In this issue, I want to give you three lessons or takeaways that you can use in your own life to think.
The more you record, the better!
The best way to get creative ideas flowing is by taking time out of your day and recording what’s going through your mind. Whether it be a thought or an experience, write everything down so there are no gaps in memories later on when trying to recall events from weeks ago.
Recording our thoughts has been shown as one method that can help increase creativity levels because these recordings give people access to their minds; they become aware of how many hours were wasted or used when revisiting the day with a pen.
You might never know when those thoughts and ideas might be helpful to you or someone else again, just like the thoughts of Leonardo helped craft and shape the book.
Learn from different fields
I have never heard of someone with such a broad knowledge base.
Leonardo learned from theoretical training and had a broad range of technical skills, including drafting, chemistry, metallurgy, metalworking, plaster casting, leatherworking, mechanics, woodwork, and the artistic skills of drawing, and painting sculpting that he is most famous for.
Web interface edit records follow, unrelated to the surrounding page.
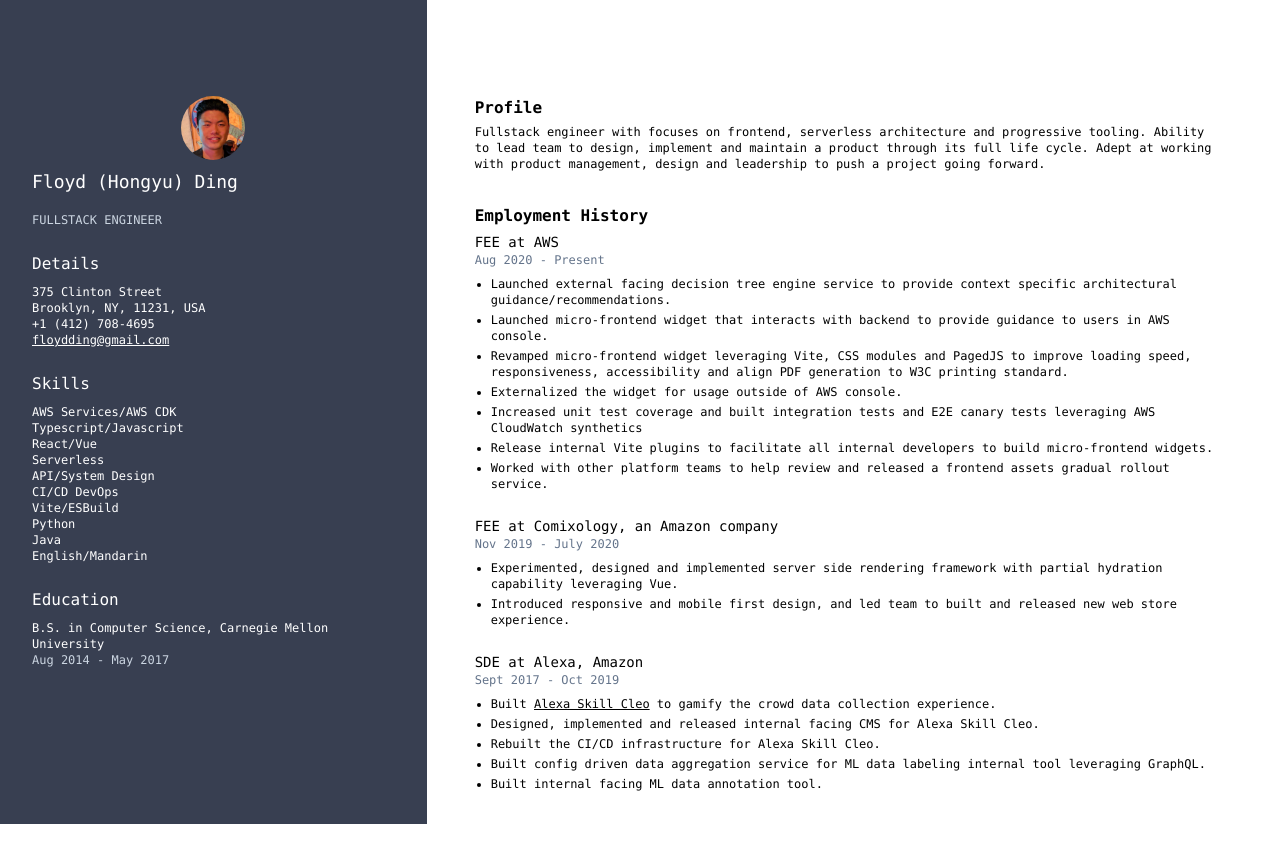
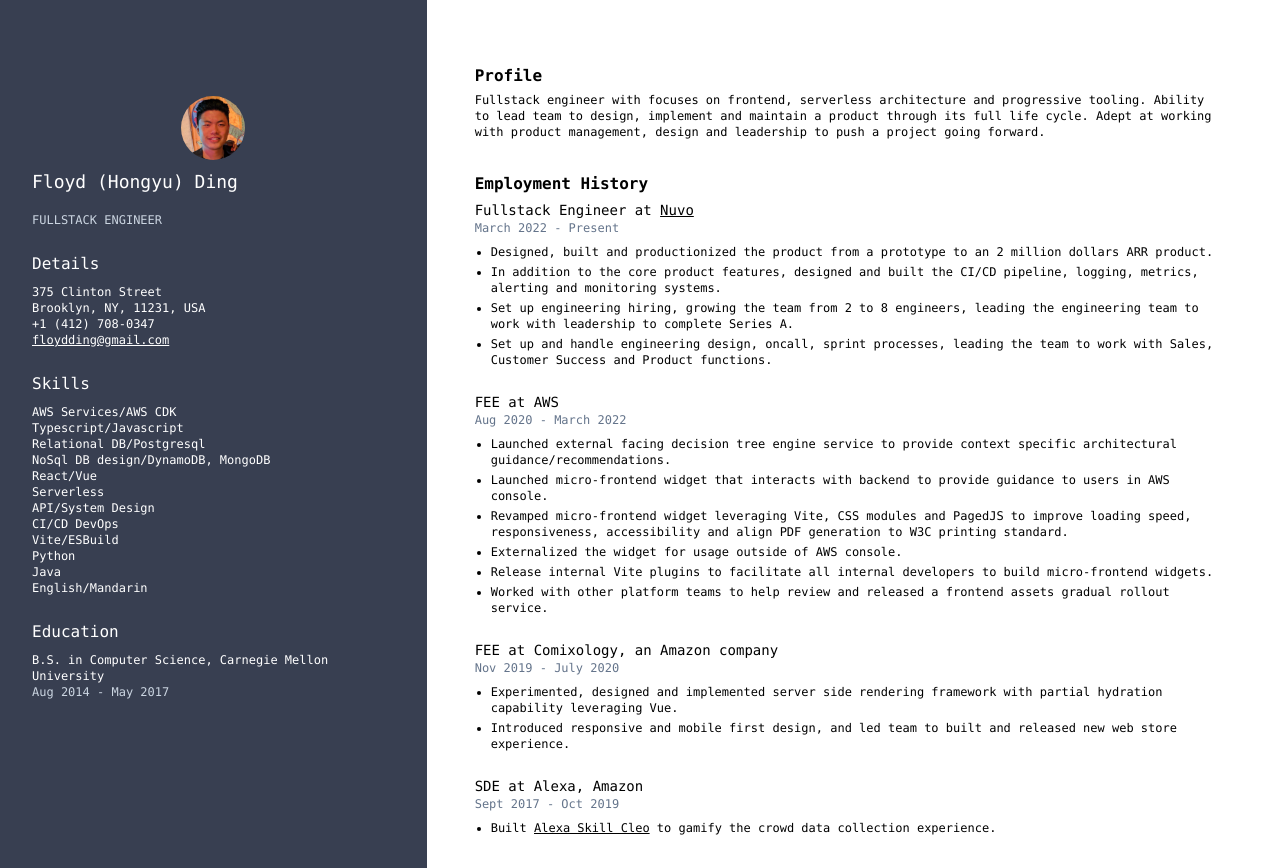
Before and after one commit to floydding/resume, a website built with Vite: page index.html in a window 1280 px wide. Before the commit the page ends 824 px from the top, so only its background shows below. Built offline with nearby package versions, Linux system fonts and the light colour scheme.

Commit message:
feat: add resume sept 2024

```diff
--- a/index.html
+++ b/index.html
@@ -27,7 +27,7 @@
           <div class="text-base mb-2">Details</div>
           <div>375 Clinton Street</div>
           <div>Brooklyn, NY, 11231, USA</div>
-          <div>+1 (412) 708-4695</div>
+          <div>+1 (412) 708-0347</div>
           <div>
             <a target="_blank" class="underline" href="mailto: floydding@gmail.com">floydding@gmail.com</a>
           </div>
@@ -37,6 +37,8 @@
           <div class="text-base mb-2">Skills</div>
           <div>AWS Services/AWS CDK</div>
           <div>Typescript/Javascript</div>
+          <div>Relational DB/Postgresql</div>
+          <div>NoSql DB design/DynamoDB, MongoDB</div>
           <div>React/Vue</div>
           <div>Serverless</div>
           <div>API/System Design</div>
@@ -55,7 +57,7 @@
         </div>
       </div>
       <!-- right column -->
-      <div class="basis-2/3 pl-12 pr-16 pt-24">
+      <div class="basis-2/3 pl-12 pr-16 pt-16">
         <!-- profile -->
         <div class="mb-8">
           <div class="text-base mb-1 font-semibold">Profile</div>
@@ -68,18 +70,30 @@
         <!-- employment histry -->
         <div class="mb-8">
           <div class="text-base mb-1 font-semibold">Employment History</div>
+          <!-- Nuvo -->
+          <div class="mb-6">
+            <div class="text-sm">
+              Fullstack Engineer at <a href="https://nuvo.com/" target="_blank" class="underline">Nuvo</a>
+            </div>
+            <span class=" text-slate-500">March 2022 - Present</span>
+            <ul class="list-disc ml-4 mt-2">
+              <li class="mb-1">Designed, built and productionized the product from a prototype to an 2 million dollars ARR product.</li>
+              <li class="mb-1">In addition to the core product features, designed and built the CI/CD pipeline, logging, metrics, alerting and monitoring systems.</li>
+              <li class="mb-1">Set up engineering hiring, growing the team from 2 to 8 engineers, leading the engineering team to work with leadership to complete Series A.</li>
+              <li class="mb-1">Set up and handle engineering design, oncall, sprint processes, leading the team to work with Sales, Customer Success and Product functions.</li>
+            </ul>
+          </div>
           <!-- AWS -->
           <div class="mb-6">
             <div class="text-sm">
               FEE at AWS
             </div>
-            <span class=" text-slate-500">Aug 2020 - Present</span>
+            <span class=" text-slate-500">Aug 2020 - March 2022</span>
             <ul class="list-disc ml-4 mt-2">
               <li class="mb-1">Launched external facing decision tree engine service to provide context specific architectural guidance/recommendations.</li>
               <li class="mb-1">Launched micro-frontend widget that interacts with backend to provide guidance to users in AWS console.</li>
               <li class="mb-1">Revamped micro-frontend widget leveraging Vite, CSS modules and PagedJS to improve loading speed, responsiveness, accessibility and align PDF generation to W3C printing standard.</li>
               <li class="mb-1">Externalized the widget for usage outside of AWS console.</li>
-              <li class="mb-1">Increased unit test coverage and built integration tests and E2E canary tests leveraging AWS CloudWatch synthetics</li>
               <li class="mb-1">Release internal Vite plugins to facilitate all internal developers to build micro-frontend widgets.</li>
               <li class="mb-1">Worked with other platform teams to help review and released a frontend assets gradual rollout service.</li>
             </ul>
@@ -103,10 +117,6 @@
             <span class=" text-slate-500">Sept 2017 - Oct 2019</span>
             <ul class="list-disc ml-4 mt-2">
               <li class="mb-1">Built <a target="_blank" class="underline" href="https://www.amazon.com/Amazon-Cleo/dp/B01N5QDE0Y">Alexa Skill Cleo</a> to gamify the crowd data collection experience.</li>
-              <li class="mb-1">Designed, implemented and released internal facing CMS for Alexa Skill Cleo.</li>
-              <li class="mb-1">Rebuilt the CI/CD infrastructure for Alexa Skill Cleo.</li>
-              <li class="mb-1">Built config driven data aggregation service for ML data labeling internal tool leveraging GraphQL.</li>
-              <li>Built internal facing ML data annotation tool.</li>
             </ul>
           </div>
         </div>
```
Also changed, not shown: 1 other file.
We learn that some of his most significant breakthroughs, no matter the field, was inspired by his knowledge from a completely different study area.
This isn’t just having a general knowledge of lots of things but taking the time to deep dive into topics, to deepen our understanding of the world and ourselves.
We can’t know what we don’t know.
Be patient; learning and mastery take time.
I think now more than ever, and it’s essential to slow down with our diminishing attention spans.
We hope we can watch a “Learn X in 60 minutes” video and be done with it.
Unfortunately, knowledge only becomes useful when we start to apply it.
Take the time to practice and understand the things you learn.